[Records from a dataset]
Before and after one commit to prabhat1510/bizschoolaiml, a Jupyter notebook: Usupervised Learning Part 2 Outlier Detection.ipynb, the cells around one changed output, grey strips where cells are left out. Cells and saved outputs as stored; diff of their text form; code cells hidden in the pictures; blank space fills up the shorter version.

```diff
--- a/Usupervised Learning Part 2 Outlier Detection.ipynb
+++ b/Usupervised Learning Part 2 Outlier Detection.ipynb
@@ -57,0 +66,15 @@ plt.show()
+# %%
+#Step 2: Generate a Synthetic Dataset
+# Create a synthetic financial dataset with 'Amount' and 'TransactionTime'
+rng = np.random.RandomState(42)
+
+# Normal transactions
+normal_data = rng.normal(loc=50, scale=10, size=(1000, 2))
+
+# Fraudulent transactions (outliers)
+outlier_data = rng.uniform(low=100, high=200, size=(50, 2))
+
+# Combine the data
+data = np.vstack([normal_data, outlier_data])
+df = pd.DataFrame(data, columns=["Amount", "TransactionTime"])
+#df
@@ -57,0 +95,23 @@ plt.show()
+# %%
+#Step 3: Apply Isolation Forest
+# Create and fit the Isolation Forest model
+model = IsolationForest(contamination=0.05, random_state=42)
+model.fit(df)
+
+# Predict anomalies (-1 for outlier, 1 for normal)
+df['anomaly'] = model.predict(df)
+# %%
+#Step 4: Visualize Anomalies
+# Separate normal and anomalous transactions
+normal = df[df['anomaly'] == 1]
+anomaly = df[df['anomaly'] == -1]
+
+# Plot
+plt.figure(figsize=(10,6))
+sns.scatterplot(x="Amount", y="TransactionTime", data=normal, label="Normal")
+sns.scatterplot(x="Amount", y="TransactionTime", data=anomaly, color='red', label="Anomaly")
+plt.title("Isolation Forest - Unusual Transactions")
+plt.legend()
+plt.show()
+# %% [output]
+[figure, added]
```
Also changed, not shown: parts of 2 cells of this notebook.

WHAT THE TASK REQUIRES: Could you copy every line from the records that has "Learning" in it?

SOLUTION TO THIS EXERCISE:
Before and after one commit to prabhat1510/bizschoolaiml, a Jupyter notebook: Usupervised Learning Part 2 Outlier Detection.ipynb, the cells around one changed output, grey strips where cells are left out. Cells and saved outputs as stored; diff of their text form; code cells hidden in the pictures; blank space fills up the shorter version.
--- a/Usupervised Learning Part 2 Outlier Detection.ipynb
+++ b/Usupervised Learning Part 2 Outlier Detection.ipynb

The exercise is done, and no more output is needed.